* Exercise goal
Find the word "input" in the data, then copy each line where it is found.

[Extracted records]

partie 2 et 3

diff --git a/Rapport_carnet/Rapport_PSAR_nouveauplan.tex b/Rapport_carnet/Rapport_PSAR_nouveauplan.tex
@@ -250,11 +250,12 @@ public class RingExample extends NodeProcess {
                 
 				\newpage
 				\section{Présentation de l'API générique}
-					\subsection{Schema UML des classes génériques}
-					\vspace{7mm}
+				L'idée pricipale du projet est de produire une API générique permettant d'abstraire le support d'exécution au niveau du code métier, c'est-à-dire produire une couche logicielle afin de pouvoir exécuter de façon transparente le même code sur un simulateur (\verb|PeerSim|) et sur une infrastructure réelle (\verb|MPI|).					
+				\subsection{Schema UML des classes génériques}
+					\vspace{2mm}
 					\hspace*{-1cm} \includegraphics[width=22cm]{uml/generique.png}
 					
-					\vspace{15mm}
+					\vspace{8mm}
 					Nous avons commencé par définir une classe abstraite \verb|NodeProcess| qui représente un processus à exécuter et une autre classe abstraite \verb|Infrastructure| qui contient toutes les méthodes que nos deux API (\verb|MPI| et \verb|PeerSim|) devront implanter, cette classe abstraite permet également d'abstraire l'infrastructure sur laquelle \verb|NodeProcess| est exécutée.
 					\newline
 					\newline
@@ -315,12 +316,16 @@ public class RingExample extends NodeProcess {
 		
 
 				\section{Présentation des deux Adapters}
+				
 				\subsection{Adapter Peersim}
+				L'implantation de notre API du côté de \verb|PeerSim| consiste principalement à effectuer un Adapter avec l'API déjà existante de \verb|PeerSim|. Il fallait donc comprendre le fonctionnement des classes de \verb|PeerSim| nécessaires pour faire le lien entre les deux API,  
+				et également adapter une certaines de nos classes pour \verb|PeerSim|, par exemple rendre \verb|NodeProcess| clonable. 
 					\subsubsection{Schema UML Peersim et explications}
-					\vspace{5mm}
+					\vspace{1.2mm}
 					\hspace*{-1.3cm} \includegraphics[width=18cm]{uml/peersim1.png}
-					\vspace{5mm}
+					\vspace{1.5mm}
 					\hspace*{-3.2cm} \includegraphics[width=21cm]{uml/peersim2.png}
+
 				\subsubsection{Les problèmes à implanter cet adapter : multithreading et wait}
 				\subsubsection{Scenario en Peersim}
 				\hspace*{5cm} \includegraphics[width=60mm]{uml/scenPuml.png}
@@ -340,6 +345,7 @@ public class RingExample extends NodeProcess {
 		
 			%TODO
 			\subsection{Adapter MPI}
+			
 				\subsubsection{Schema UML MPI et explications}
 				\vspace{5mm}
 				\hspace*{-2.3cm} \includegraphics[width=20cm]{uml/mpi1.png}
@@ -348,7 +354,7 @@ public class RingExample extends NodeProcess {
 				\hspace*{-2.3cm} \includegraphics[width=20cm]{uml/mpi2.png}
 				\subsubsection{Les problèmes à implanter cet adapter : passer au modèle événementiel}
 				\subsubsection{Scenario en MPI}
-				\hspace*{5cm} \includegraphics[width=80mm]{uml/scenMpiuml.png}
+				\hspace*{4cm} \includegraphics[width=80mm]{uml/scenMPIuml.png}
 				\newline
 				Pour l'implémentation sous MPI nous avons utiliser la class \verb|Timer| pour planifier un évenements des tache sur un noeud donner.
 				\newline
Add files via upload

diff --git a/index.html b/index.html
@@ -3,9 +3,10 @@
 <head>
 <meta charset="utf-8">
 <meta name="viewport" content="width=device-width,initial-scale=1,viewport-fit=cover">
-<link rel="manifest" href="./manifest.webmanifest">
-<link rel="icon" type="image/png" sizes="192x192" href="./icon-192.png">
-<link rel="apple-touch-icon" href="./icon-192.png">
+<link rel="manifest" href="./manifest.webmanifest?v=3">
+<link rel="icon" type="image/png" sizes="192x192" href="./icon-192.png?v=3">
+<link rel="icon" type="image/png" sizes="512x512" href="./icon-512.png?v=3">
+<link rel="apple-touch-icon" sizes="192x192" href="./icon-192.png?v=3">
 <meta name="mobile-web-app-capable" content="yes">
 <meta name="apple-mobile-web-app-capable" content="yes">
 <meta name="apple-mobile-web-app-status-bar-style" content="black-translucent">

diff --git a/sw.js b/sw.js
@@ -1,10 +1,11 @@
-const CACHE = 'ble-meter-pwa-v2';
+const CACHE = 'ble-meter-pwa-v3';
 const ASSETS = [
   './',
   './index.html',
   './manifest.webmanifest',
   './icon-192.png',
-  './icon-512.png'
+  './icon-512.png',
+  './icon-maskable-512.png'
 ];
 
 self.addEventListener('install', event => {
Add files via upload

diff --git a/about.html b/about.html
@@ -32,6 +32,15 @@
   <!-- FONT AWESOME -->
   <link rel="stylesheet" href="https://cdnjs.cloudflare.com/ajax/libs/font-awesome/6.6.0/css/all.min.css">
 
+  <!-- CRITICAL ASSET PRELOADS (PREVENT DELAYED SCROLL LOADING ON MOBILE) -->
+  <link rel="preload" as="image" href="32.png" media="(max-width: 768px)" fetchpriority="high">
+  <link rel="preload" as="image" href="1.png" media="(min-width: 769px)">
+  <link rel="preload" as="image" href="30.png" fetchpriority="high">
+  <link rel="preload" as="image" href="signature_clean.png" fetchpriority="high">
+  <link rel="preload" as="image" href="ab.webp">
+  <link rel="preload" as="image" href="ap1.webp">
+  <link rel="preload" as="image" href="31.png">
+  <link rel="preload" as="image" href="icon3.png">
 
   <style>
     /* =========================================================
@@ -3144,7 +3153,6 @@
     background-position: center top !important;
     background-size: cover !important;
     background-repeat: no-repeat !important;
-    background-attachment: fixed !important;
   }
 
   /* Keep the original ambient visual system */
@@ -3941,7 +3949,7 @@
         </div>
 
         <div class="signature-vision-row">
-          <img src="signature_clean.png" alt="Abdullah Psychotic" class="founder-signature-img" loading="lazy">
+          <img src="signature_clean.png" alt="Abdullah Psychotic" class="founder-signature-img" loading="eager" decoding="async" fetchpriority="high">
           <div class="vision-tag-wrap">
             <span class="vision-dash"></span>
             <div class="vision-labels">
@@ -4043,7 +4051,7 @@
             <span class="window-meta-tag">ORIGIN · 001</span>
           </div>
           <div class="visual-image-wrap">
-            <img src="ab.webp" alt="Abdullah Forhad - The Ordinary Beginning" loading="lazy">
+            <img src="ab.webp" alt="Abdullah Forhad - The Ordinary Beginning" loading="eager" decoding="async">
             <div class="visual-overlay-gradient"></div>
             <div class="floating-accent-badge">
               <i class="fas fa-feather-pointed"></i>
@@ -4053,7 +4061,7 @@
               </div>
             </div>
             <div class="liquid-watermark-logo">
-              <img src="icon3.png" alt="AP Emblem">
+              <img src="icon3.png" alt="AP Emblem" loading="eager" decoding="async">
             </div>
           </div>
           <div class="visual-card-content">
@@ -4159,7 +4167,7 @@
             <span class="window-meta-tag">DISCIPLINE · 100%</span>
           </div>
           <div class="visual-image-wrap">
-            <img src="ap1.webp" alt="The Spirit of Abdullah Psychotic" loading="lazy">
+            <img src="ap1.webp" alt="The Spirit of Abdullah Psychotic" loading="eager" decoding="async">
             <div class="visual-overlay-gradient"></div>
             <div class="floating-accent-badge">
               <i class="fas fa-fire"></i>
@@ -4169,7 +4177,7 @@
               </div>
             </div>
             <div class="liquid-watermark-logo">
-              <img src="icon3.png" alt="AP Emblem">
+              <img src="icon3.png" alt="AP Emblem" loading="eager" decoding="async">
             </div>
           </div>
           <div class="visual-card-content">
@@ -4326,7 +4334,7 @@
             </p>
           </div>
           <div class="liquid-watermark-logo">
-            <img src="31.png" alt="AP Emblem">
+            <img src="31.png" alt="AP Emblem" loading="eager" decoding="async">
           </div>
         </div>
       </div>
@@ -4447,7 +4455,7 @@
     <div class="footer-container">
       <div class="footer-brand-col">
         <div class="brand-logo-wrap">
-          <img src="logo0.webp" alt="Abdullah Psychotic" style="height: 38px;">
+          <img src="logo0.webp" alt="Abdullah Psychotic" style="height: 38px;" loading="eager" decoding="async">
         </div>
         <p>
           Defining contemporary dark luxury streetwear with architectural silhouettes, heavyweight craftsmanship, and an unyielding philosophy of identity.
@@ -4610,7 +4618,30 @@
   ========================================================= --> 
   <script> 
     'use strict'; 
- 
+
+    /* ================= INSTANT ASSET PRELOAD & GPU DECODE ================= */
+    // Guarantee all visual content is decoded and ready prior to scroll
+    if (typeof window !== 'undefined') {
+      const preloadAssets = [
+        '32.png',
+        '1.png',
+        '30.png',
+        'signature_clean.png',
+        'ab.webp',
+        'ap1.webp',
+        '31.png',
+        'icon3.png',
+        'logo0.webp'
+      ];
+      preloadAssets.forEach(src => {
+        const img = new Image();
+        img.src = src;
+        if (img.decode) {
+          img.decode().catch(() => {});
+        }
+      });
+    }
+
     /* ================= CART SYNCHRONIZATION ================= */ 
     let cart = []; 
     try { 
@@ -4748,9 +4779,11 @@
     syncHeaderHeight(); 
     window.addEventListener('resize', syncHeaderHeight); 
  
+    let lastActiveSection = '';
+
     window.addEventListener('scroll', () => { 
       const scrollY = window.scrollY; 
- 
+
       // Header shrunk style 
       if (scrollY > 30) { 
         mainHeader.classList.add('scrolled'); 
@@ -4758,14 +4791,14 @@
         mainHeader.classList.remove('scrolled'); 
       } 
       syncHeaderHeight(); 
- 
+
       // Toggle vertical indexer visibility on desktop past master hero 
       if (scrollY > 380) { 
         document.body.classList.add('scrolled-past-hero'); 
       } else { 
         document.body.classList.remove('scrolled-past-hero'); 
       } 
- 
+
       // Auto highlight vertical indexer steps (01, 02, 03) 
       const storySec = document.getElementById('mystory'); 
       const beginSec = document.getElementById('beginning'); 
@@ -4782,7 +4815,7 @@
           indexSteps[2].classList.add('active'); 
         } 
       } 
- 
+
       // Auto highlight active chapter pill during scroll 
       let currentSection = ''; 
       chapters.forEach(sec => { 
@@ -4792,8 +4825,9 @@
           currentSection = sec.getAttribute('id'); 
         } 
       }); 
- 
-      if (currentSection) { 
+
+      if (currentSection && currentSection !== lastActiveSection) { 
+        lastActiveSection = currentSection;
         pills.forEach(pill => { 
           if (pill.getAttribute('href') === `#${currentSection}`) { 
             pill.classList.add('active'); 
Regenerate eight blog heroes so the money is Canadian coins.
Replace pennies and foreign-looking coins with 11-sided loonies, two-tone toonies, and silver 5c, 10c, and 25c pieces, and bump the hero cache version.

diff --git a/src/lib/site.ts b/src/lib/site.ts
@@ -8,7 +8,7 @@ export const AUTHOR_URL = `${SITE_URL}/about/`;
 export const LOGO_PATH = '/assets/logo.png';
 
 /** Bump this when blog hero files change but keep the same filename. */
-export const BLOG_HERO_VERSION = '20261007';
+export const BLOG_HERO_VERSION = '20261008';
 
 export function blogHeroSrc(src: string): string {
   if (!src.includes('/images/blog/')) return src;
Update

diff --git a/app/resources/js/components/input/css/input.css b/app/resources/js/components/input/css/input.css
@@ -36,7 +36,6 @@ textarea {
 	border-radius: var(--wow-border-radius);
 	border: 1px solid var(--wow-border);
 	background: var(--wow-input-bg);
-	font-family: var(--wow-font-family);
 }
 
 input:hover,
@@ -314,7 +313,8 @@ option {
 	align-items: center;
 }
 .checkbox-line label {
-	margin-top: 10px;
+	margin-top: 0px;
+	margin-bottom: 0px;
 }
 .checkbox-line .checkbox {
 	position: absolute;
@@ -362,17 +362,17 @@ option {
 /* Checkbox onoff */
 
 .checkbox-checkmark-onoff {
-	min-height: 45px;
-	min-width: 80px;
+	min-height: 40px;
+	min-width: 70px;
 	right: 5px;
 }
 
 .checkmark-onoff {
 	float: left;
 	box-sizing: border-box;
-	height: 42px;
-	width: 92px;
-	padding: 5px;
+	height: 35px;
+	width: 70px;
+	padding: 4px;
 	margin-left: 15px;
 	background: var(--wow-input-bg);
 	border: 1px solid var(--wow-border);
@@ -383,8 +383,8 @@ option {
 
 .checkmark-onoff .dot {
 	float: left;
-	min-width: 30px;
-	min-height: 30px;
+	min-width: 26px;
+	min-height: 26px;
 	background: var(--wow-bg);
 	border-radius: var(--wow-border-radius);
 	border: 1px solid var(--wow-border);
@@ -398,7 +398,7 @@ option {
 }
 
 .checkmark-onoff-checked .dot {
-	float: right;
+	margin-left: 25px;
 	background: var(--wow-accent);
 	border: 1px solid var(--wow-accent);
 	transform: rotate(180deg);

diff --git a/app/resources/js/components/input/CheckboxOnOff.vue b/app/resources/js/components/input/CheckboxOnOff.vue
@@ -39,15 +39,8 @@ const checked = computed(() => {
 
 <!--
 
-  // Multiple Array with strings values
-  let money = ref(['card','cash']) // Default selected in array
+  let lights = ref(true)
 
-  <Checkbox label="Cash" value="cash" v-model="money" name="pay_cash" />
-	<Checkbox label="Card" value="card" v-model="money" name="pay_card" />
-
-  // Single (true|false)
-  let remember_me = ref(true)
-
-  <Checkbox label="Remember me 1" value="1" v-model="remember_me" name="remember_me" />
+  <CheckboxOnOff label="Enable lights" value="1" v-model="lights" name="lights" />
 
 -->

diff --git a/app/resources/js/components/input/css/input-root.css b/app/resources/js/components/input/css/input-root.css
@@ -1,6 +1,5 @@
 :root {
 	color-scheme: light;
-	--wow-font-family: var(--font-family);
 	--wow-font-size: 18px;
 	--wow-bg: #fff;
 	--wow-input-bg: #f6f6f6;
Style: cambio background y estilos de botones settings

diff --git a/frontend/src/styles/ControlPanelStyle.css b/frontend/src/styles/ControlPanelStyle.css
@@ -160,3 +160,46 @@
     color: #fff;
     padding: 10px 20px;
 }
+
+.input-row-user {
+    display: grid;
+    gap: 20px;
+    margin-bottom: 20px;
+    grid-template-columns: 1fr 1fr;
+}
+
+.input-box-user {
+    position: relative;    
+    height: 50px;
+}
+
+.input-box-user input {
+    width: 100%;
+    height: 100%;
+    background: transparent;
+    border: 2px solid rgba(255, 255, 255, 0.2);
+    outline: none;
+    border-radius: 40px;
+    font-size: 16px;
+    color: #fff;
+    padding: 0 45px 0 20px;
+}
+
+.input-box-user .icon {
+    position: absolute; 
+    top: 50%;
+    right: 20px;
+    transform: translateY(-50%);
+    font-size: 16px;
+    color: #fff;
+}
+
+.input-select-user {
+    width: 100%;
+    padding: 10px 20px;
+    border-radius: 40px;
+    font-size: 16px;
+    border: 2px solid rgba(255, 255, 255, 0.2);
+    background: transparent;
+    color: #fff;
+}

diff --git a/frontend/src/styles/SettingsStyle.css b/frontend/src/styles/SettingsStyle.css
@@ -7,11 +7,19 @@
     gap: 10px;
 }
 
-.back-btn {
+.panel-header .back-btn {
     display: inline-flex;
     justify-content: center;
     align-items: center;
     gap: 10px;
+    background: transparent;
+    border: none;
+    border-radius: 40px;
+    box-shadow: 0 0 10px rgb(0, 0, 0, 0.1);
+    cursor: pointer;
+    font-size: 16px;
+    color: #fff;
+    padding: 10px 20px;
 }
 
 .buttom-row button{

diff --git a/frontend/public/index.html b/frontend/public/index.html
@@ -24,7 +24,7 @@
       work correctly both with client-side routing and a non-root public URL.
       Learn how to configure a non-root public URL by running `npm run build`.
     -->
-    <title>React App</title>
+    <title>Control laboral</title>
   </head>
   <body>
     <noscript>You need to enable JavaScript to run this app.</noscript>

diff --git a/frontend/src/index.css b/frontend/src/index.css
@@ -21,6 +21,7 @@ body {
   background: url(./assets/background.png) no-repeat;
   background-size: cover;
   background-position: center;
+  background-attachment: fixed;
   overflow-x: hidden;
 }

* Solution to the problem
diff --git a/app/resources/js/components/input/css/input.css b/app/resources/js/components/input/css/input.css
 	background: var(--wow-input-bg);
 input:hover,
 	background: var(--wow-input-bg);
diff --git a/app/resources/js/components/input/CheckboxOnOff.vue b/app/resources/js/components/input/CheckboxOnOff.vue
diff --git a/app/resources/js/components/input/css/input-root.css b/app/resources/js/components/input/css/input-root.css
 	--wow-input-bg: #f6f6f6;
+.input-row-user {
+.input-box-user {
+.input-box-user input {
+.input-box-user .icon {
+.input-select-user {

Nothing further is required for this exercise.